You are at the center of everything we do at Fred Hutchinson Cancer Center. Here, we surround you with a team of specialists who work together closely to provide expert care and compassionate support throughout your treatment and beyond.
We guide you every step of the way, combining our deep clinical expertise in Waldenström macroglobulinemia (WM) with a commitment to meet your unique needs.
Because WM is so rare, most hematologist-oncologists in the community have seen only a handful of people with this condition. At Fred Hutch, we’ve treated more than 200 people with WM in the past five years — experience that translates into state-of-the-art diagnosis and care for you.
Although WM is lymphoma, it’s a unique type, and many of the usual tenets of lymphoma care do not apply. To receive the most effective treatment for your disease — and avoid overtreatment — it’s important to see doctors with expertise in WM, like our team at Fred Hutch. We provide all forms of treatment for this disease.
Along with offering the latest chemotherapies, targeted therapies and immunotherapies, we’re involved in WM clinical trials to develop new options to suppress or kill WM cells. To advance care for patients everywhere, we collaborate with WM experts at other research and treatment centers.
The Fred Hutch Blood and Marrow Transplant Program consistently achieves higher-than-expected transplant survival rates. We pioneered blood and marrow transplants and have performed more than any other institution in the world. Dr. David Maloney is an international expert in transplants for WM.
Fred Hutch is the leading cancer treatment center in the region and among the top nationally, according to U.S. News & World Report.
We are a comprehensive cancer center, a designation from the National Cancer Institute (NCI) that reflects our scientific leadership and the depth and breadth of our research to prevent, diagnose and treat cancer.
WM, also known as lymphoplasmacytic lymphoma, is one type of cancer of the lymph system. Like other lymphomas, WM occurs because something goes wrong inside your lymphocytes, a type of white blood cell made in your bone marrow and found in your blood and lymph tissue.
Treatment for WM differs from treatment for other types of lymphoma and must be tailored to each individual. It’s important to be treated at a specialized center with expertise in WM. But because the condition is rare, many hospitals and clinics do not have much experience with it.
At Fred Hutch, you receive care from a team of providers with extensive experience in your disease. Your team includes physicians, a patient care coordinator, a registered nurse, an advanced practice provider and others, based on your needs. You also have access to experts like registered dietitians, social workers, acupuncturists, psychiatrists and more who specialize in supporting people with cancer or blood disorders.

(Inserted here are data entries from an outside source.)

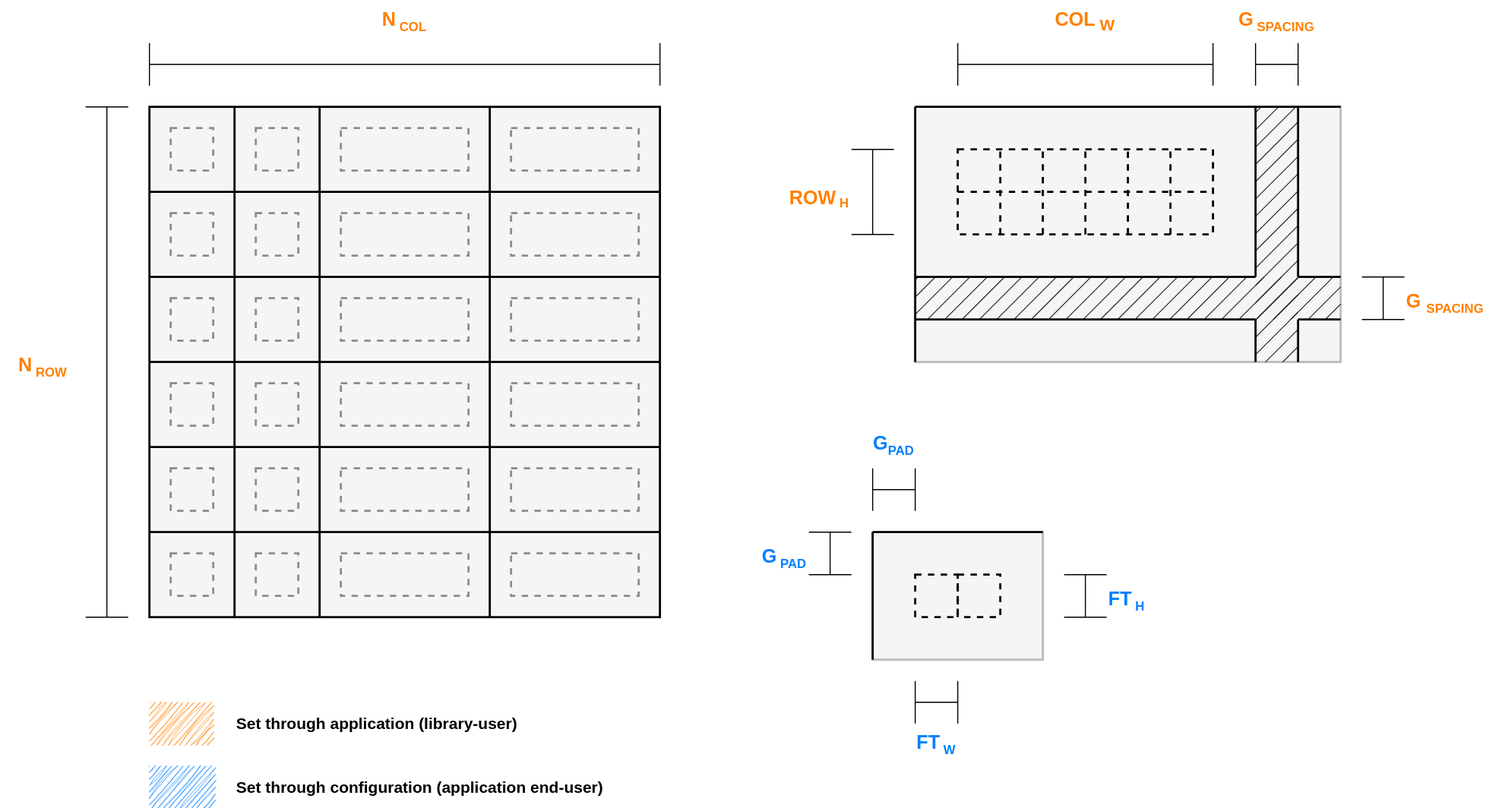
This is docs/assets/svg/grid-size.svg from fraawlen/cassette, a draw.io export, as it was before one commit. Source tidied: cells renumbered, new cells last; positions are measured from the earlier drawing's top-left corner, leaving out a move shared by most shapes.
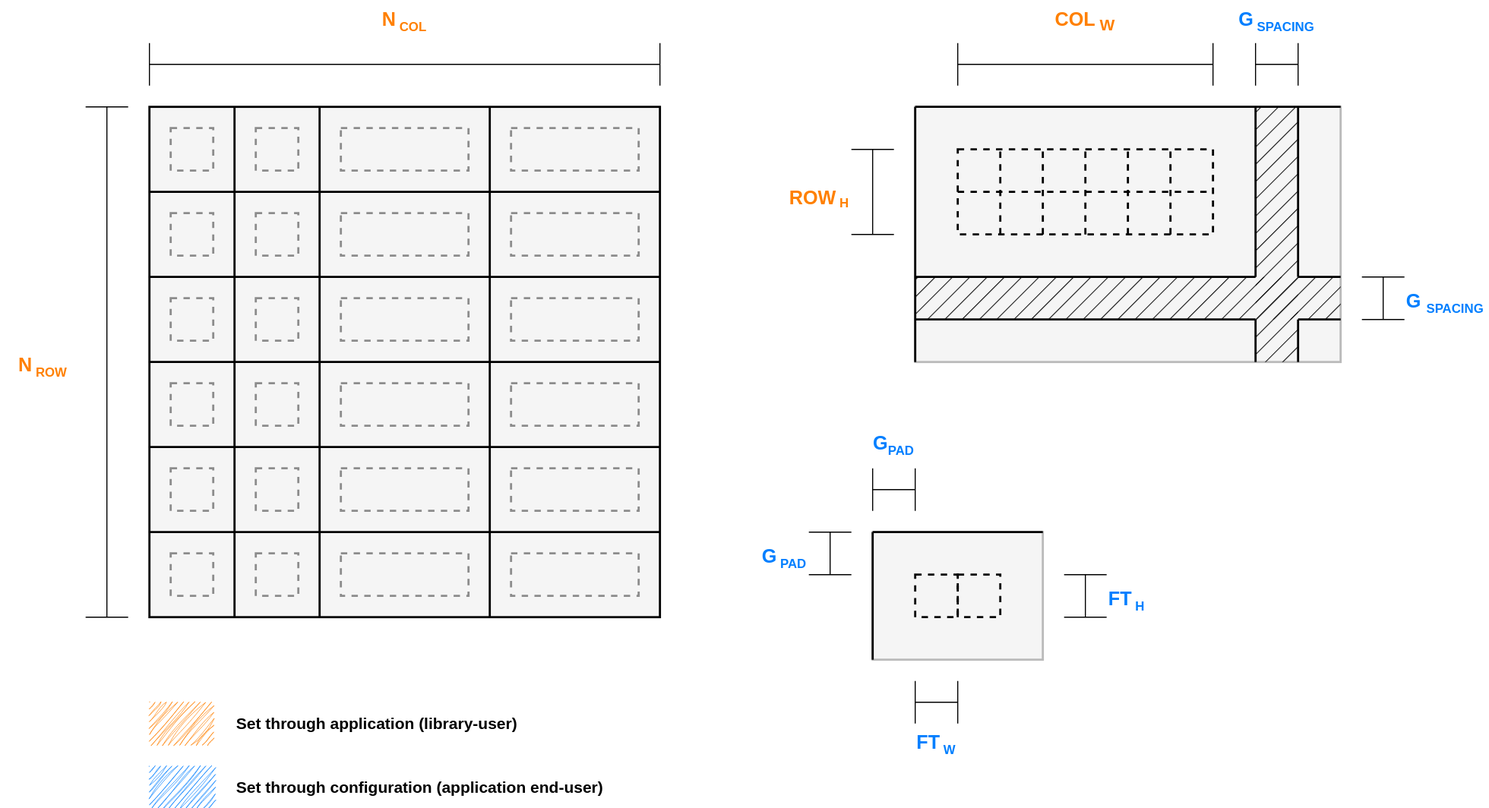
Above is the later version.

Diff of the diagram source:
```diff
@@ -227,13 +227,13 @@
     <mxCell id="50" style="shape=crossbar;whiteSpace=wrap;html=1;rounded=1;fontColor=#FF8000;" parent="1" vertex="1">
       <mxGeometry x="1180" y="40" width="40" height="40" as="geometry" />
     </mxCell>
-    <mxCell id="51" value="G&lt;sub&gt;&lt;font style=&quot;font-size: 12px;&quot;&gt; SPACING&lt;/font&gt;&lt;/sub&gt;" style="text;html=1;align=center;verticalAlign=middle;whiteSpace=wrap;rounded=0;fontStyle=1;fontSize=18;fontColor=#FF8000;" parent="1" vertex="1">
+    <mxCell id="51" value="G&lt;sub&gt;&lt;font style=&quot;font-size: 12px;&quot;&gt; SPACING&lt;/font&gt;&lt;/sub&gt;" style="text;html=1;align=center;verticalAlign=middle;whiteSpace=wrap;rounded=0;fontStyle=1;fontSize=18;fontColor=#007FFF;" parent="1" vertex="1">
       <mxGeometry x="1160" width="80" height="40" as="geometry" />
     </mxCell>
     <mxCell id="52" style="shape=crossbar;whiteSpace=wrap;html=1;rounded=1;direction=south;fontColor=#FF8000;" parent="1" vertex="1">
       <mxGeometry x="1280" y="260" width="40" height="40" as="geometry" />
     </mxCell>
-    <mxCell id="53" value="G &lt;sub&gt;&lt;font style=&quot;font-size: 12px;&quot;&gt;SPACING&lt;/font&gt;&lt;/sub&gt;" style="text;html=1;align=left;verticalAlign=bottom;whiteSpace=wrap;rounded=0;fontStyle=1;fontSize=18;fontColor=#FF8000;" parent="1" vertex="1">
+    <mxCell id="53" value="G &lt;sub&gt;&lt;font style=&quot;font-size: 12px;&quot;&gt;SPACING&lt;/font&gt;&lt;/sub&gt;" style="text;html=1;align=left;verticalAlign=bottom;whiteSpace=wrap;rounded=0;fontStyle=1;fontSize=18;fontColor=#007FFF;" parent="1" vertex="1">
       <mxGeometry x="1320" y="260" width="80" height="40" as="geometry" />
     </mxCell>
     <mxCell id="54" style="rounded=0;whiteSpace=wrap;html=1;fillColor=none;strokeWidth=2;dashed=1;strokeColor=#8C8C8C;fontColor=#FF8000;" parent="1" vertex="1">
```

For WM patients, this means more treatment options at Fred Hutch than you might find elsewhere, including the chance to participate in one of many ongoing clinical trials conducted at Fred Hutch and UW Medicine.
Many patients at Fred Hutch receive promising therapies by taking part in clinical trials. These research studies are done by physician-scientists from Fred Hutch and UW Medicine. They test new treatments or new ways to use current treatments. We have participated in and contributed to many studies testing new medicines with unique ways to suppress or kill WM cells.
Every advance in cancer treatment in recent years has come out of clinical trials. We offer more active clinical trials than anywhere else, which means more treatment options for patients like you.